▸ EXERCISE:
Nothing but the exact text of the entries should appear in your answer; pictures stay out.

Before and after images
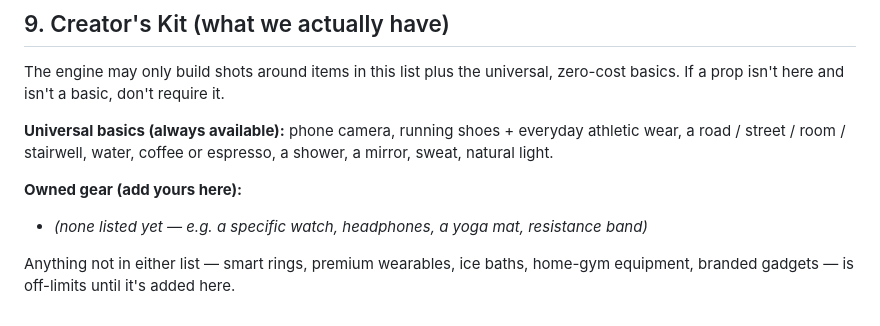
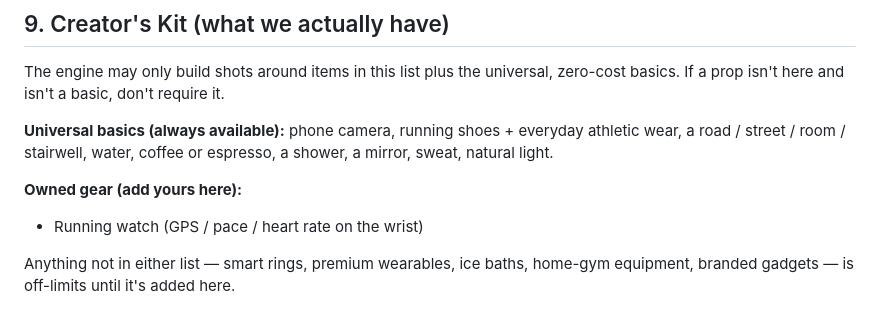
Before and after one commit to narzolessaner-code/running-formula-, a Markdown page: brand/brand_bible.md, the part around the change. GitHub-like rendering.

Commit message:
Add running watch to the Creator's Kit
The creator owns a GPS running watch, so the engine may now use wrist / watch
shots and pace/HR references as available props.

Co-Authored-By: Claude Opus 4.8 <noreply@anthropic.com>
Claude-Session: https://claude.ai/code/session_012nasjkNbz6kuTmdrufuMKB

```diff
--- a/brand/brand_bible.md
+++ b/brand/brand_bible.md
@@ -89,7 +89,7 @@ athletic wear, a road / street / room / stairwell, water, coffee or espresso, a
 shower, a mirror, sweat, natural light.
 
 **Owned gear (add yours here):**
-- _(none listed yet — e.g. a specific watch, headphones, a yoga mat, resistance band)_
+- Running watch (GPS / pace / heart rate on the wrist)
 
 Anything not in either list — smart rings, premium wearables, ice baths,
 home-gym equipment, branded gadgets — is off-limits until it's added here.
```
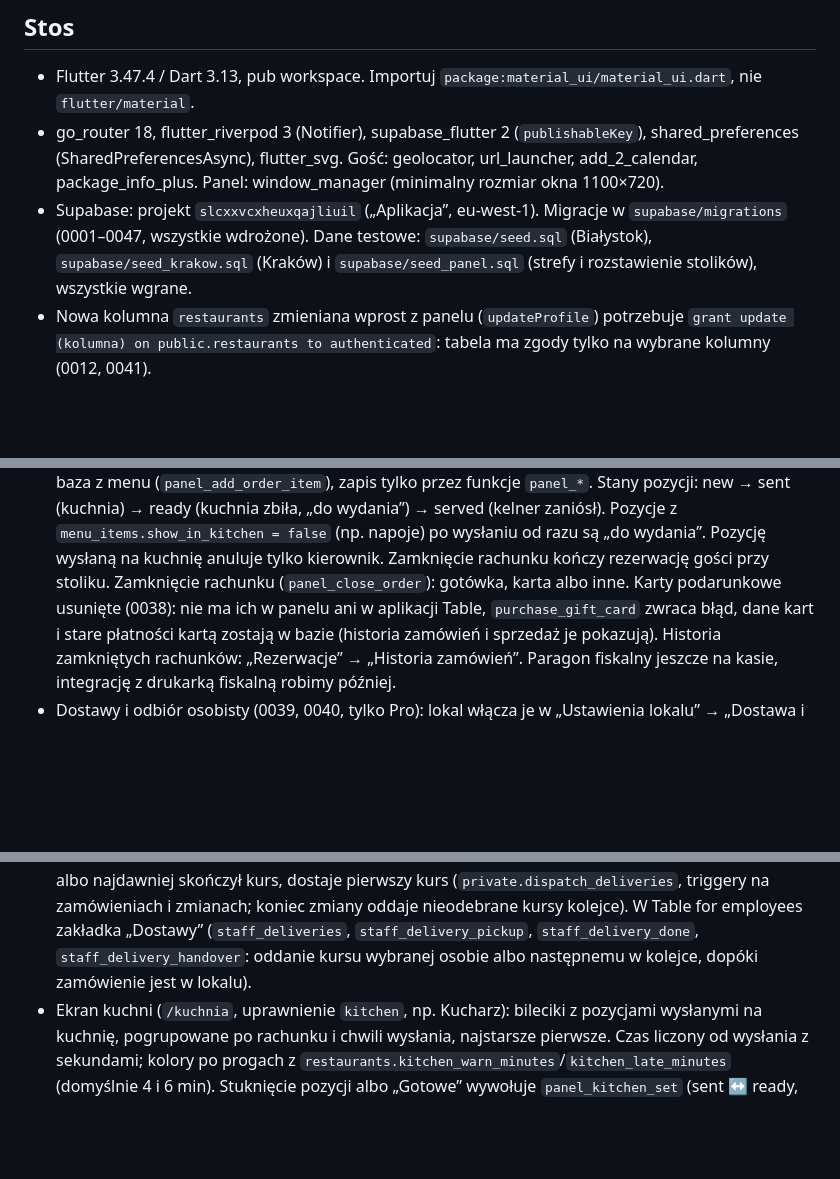
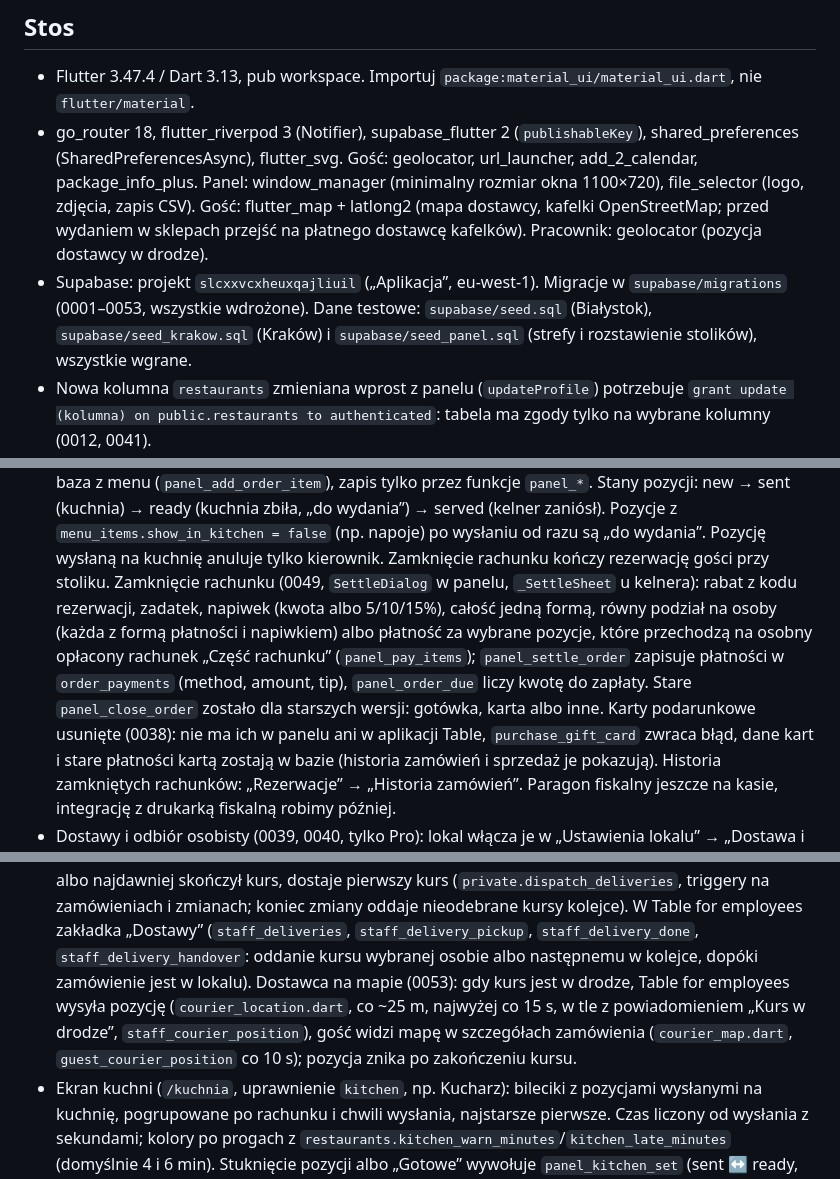
Before and after one commit to 197w/table, a Markdown page: CLAUDE.md, 3 parts joined by grey strips. GitHub-like rendering; blank space fills up the shorter version.

```diff
--- a/CLAUDE.md
+++ b/CLAUDE.md
@@ -76,9 +76,11 @@ Windows wymaga Visual Studio Build Tools z modułem C++ i włączonego trybu dew
 - Flutter 3.47.4 / Dart 3.13, pub workspace. Importuj `package:material_ui/material_ui.dart`, nie `flutter/material`.
 - go_router 18, flutter_riverpod 3 (Notifier), supabase_flutter 2 (`publishableKey`), shared_preferences
   (SharedPreferencesAsync), flutter_svg. Gość: geolocator, url_launcher, add_2_calendar, package_info_plus.
-  Panel: window_manager (minimalny rozmiar okna 1100×720).
+  Panel: window_manager (minimalny rozmiar okna 1100×720), file_selector (logo, zdjęcia, zapis CSV).
+  Gość: flutter_map + latlong2 (mapa dostawcy, kafelki OpenStreetMap; przed wydaniem w sklepach przejść na płatnego dostawcę kafelków).
+  Pracownik: geolocator (pozycja dostawcy w drodze).
 - Supabase: projekt `slcxxvcxheuxqajliuil` („Aplikacja”, eu-west-1). Migracje w `supabase/migrations`
-  (0001–0047, wszystkie wdrożone). Dane testowe: `supabase/seed.sql` (Białystok), `supabase/seed_krakow.sql` (Kraków)
+  (0001–0053, wszystkie wdrożone). Dane testowe: `supabase/seed.sql` (Białystok), `supabase/seed_krakow.sql` (Kraków)
   i `supabase/seed_panel.sql` (strefy i rozstawienie stolików), wszystkie wgrane.
 - Nowa kolumna `restaurants` zmieniana wprost z panelu (`updateProfile`) potrzebuje `grant update (kolumna) on public.restaurants to authenticated`: tabela ma zgody tylko na wybrane kolumny (0012, 0041).
 - Kody SMS w trybie testowym trafiają do tabeli `private.dev_sms_outbox` (hook `dev_send_sms_hook`).
@@ -229,7 +256,11 @@ Windows wymaga Visual Studio Build Tools z modułem C++ i włączonego trybu dew
   (kuchnia zbiła, „do wydania”) → served (kelner zaniósł). Pozycje z `menu_items.show_in_kitchen = false`
   (np. napoje) po wysłaniu od razu są „do wydania”.
   Pozycję wysłaną na kuchnię anuluje tylko kierownik. Zamknięcie rachunku kończy rezerwację gości przy stoliku.
-  Zamknięcie rachunku (`panel_close_order`): gotówka, karta albo inne. Karty podarunkowe usunięte (0038): nie ma ich
+  Zamknięcie rachunku (0049, `SettleDialog` w panelu, `_SettleSheet` u kelnera): rabat z kodu rezerwacji, zadatek,
+  napiwek (kwota albo 5/10/15%), całość jedną formą, równy podział na osoby (każda z formą płatności i napiwkiem) albo
+  płatność za wybrane pozycje, które przechodzą na osobny opłacony rachunek „Część rachunku” (`panel_pay_items`);
+  `panel_settle_order` zapisuje płatności w `order_payments` (method, amount, tip), `panel_order_due` liczy kwotę do zapłaty.
+  Stare `panel_close_order` zostało dla starszych wersji: gotówka, karta albo inne. Karty podarunkowe usunięte (0038): nie ma ich
   w panelu ani w aplikacji Table, `purchase_gift_card` zwraca błąd, dane kart i stare płatności kartą zostają w bazie
   (historia zamówień i sprzedaż je pokazują). Historia zamkniętych rachunków: „Rezerwacje” → „Historia zamówień”.
   Paragon fiskalny jeszcze na kasie, integrację z drukarką fiskalną robimy później.
@@ -246,7 +277,10 @@ Windows wymaga Visual Studio Build Tools z modułem C++ i włączonego trybu dew
   zmianę albo najdawniej skończył kurs, dostaje pierwszy kurs (`private.dispatch_deliveries`, triggery na zamówieniach
   i zmianach; koniec zmiany oddaje nieodebrane kursy kolejce). W Table for employees zakładka „Dostawy”
   (`staff_deliveries`, `staff_delivery_pickup`, `staff_delivery_done`, `staff_delivery_handover`: oddanie kursu wybranej
-  osobie albo następnemu w kolejce, dopóki zamówienie jest w lokalu).
+  osobie albo następnemu w kolejce, dopóki zamówienie jest w lokalu). Dostawca na mapie (0053): gdy kurs jest w drodze,
+  Table for employees wysyła pozycję (`courier_location.dart`, co ~25 m, najwyżej co 15 s, w tle z powiadomieniem
+  „Kurs w drodze”, `staff_courier_position`), gość widzi mapę w szczegółach zamówienia (`courier_map.dart`,
+  `guest_courier_position` co 10 s); pozycja znika po zakończeniu kursu.
 - Ekran kuchni (`/kuchnia`, uprawnienie `kitchen`, np. Kucharz): bileciki z pozycjami wysłanymi na kuchnię,
   pogrupowane po rachunku i chwili wysłania, najstarsze pierwsze. Czas liczony od wysłania z sekundami;
   kolory po progach z `restaurants.kitchen_warn_minutes`/`kitchen_late_minutes` (domyślnie 4 i 6 min).
```
Also changed, not shown: other parts of CLAUDE.md (+34 -7 lines).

▸ ANSWER AREA:
Before and after one commit to narzolessaner-code/running-formula-, a Markdown page: brand/brand_bible.md, the part around the change. GitHub-like rendering.

Commit message:
Add running watch to the Creator's Kit
The creator owns a GPS running watch, so the engine may now use wrist / watch
shots and pace/HR references as available props.

Co-Authored-By: Claude Opus 4.8 <noreply@anthropic.com>
Claude-Session: https://claude.ai/code/session_012nasjkNbz6kuTmdrufuMKB

```diff
--- a/brand/brand_bible.md
+++ b/brand/brand_bible.md
@@ -89,7 +89,7 @@ athletic wear, a road / street / room / stairwell, water, coffee or espresso, a
 shower, a mirror, sweat, natural light.
 
 **Owned gear (add yours here):**
-- _(none listed yet — e.g. a specific watch, headphones, a yoga mat, resistance band)_
+- Running watch (GPS / pace / heart rate on the wrist)
 
 Anything not in either list — smart rings, premium wearables, ice baths,
 home-gym equipment, branded gadgets — is off-limits until it's added here.
```
Before and after one commit to 197w/table, a Markdown page: CLAUDE.md, 3 parts joined by grey strips. GitHub-like rendering; blank space fills up the shorter version.

```diff
--- a/CLAUDE.md
+++ b/CLAUDE.md
@@ -76,9 +76,11 @@ Windows wymaga Visual Studio Build Tools z modułem C++ i włączonego trybu dew
 - Flutter 3.47.4 / Dart 3.13, pub workspace. Importuj `package:material_ui/material_ui.dart`, nie `flutter/material`.
 - go_router 18, flutter_riverpod 3 (Notifier), supabase_flutter 2 (`publishableKey`), shared_preferences
   (SharedPreferencesAsync), flutter_svg. Gość: geolocator, url_launcher, add_2_calendar, package_info_plus.
-  Panel: window_manager (minimalny rozmiar okna 1100×720).
+  Panel: window_manager (minimalny rozmiar okna 1100×720), file_selector (logo, zdjęcia, zapis CSV).
+  Gość: flutter_map + latlong2 (mapa dostawcy, kafelki OpenStreetMap; przed wydaniem w sklepach przejść na płatnego dostawcę kafelków).
+  Pracownik: geolocator (pozycja dostawcy w drodze).
 - Supabase: projekt `slcxxvcxheuxqajliuil` („Aplikacja”, eu-west-1). Migracje w `supabase/migrations`
-  (0001–0047, wszystkie wdrożone). Dane testowe: `supabase/seed.sql` (Białystok), `supabase/seed_krakow.sql` (Kraków)
+  (0001–0053, wszystkie wdrożone). Dane testowe: `supabase/seed.sql` (Białystok), `supabase/seed_krakow.sql` (Kraków)
   i `supabase/seed_panel.sql` (strefy i rozstawienie stolików), wszystkie wgrane.
 - Nowa kolumna `restaurants` zmieniana wprost z panelu (`updateProfile`) potrzebuje `grant update (kolumna) on public.restaurants to authenticated`: tabela ma zgody tylko na wybrane kolumny (0012, 0041).
 - Kody SMS w trybie testowym trafiają do tabeli `private.dev_sms_outbox` (hook `dev_send_sms_hook`).
@@ -229,7 +256,11 @@ Windows wymaga Visual Studio Build Tools z modułem C++ i włączonego trybu dew
   (kuchnia zbiła, „do wydania”) → served (kelner zaniósł). Pozycje z `menu_items.show_in_kitchen = false`
   (np. napoje) po wysłaniu od razu są „do wydania”.
   Pozycję wysłaną na kuchnię anuluje tylko kierownik. Zamknięcie rachunku kończy rezerwację gości przy stoliku.
-  Zamknięcie rachunku (`panel_close_order`): gotówka, karta albo inne. Karty podarunkowe usunięte (0038): nie ma ich
+  Zamknięcie rachunku (0049, `SettleDialog` w panelu, `_SettleSheet` u kelnera): rabat z kodu rezerwacji, zadatek,
+  napiwek (kwota albo 5/10/15%), całość jedną formą, równy podział na osoby (każda z formą płatności i napiwkiem) albo
+  płatność za wybrane pozycje, które przechodzą na osobny opłacony rachunek „Część rachunku” (`panel_pay_items`);
+  `panel_settle_order` zapisuje płatności w `order_payments` (method, amount, tip), `panel_order_due` liczy kwotę do zapłaty.
+  Stare `panel_close_order` zostało dla starszych wersji: gotówka, karta albo inne. Karty podarunkowe usunięte (0038): nie ma ich
   w panelu ani w aplikacji Table, `purchase_gift_card` zwraca błąd, dane kart i stare płatności kartą zostają w bazie
   (historia zamówień i sprzedaż je pokazują). Historia zamkniętych rachunków: „Rezerwacje” → „Historia zamówień”.
   Paragon fiskalny jeszcze na kasie, integrację z drukarką fiskalną robimy później.
@@ -246,7 +277,10 @@ Windows wymaga Visual Studio Build Tools z modułem C++ i włączonego trybu dew
   zmianę albo najdawniej skończył kurs, dostaje pierwszy kurs (`private.dispatch_deliveries`, triggery na zamówieniach
   i zmianach; koniec zmiany oddaje nieodebrane kursy kolejce). W Table for employees zakładka „Dostawy”
   (`staff_deliveries`, `staff_delivery_pickup`, `staff_delivery_done`, `staff_delivery_handover`: oddanie kursu wybranej
-  osobie albo następnemu w kolejce, dopóki zamówienie jest w lokalu).
+  osobie albo następnemu w kolejce, dopóki zamówienie jest w lokalu). Dostawca na mapie (0053): gdy kurs jest w drodze,
+  Table for employees wysyła pozycję (`courier_location.dart`, co ~25 m, najwyżej co 15 s, w tle z powiadomieniem
+  „Kurs w drodze”, `staff_courier_position`), gość widzi mapę w szczegółach zamówienia (`courier_map.dart`,
+  `guest_courier_position` co 10 s); pozycja znika po zakończeniu kursu.
 - Ekran kuchni (`/kuchnia`, uprawnienie `kitchen`, np. Kucharz): bileciki z pozycjami wysłanymi na kuchnię,
   pogrupowane po rachunku i chwili wysłania, najstarsze pierwsze. Czas liczony od wysłania z sekundami;
   kolory po progach z `restaurants.kitchen_warn_minutes`/`kitchen_late_minutes` (domyślnie 4 i 6 min).
```
Also changed, not shown: other parts of CLAUDE.md (+34 -7 lines).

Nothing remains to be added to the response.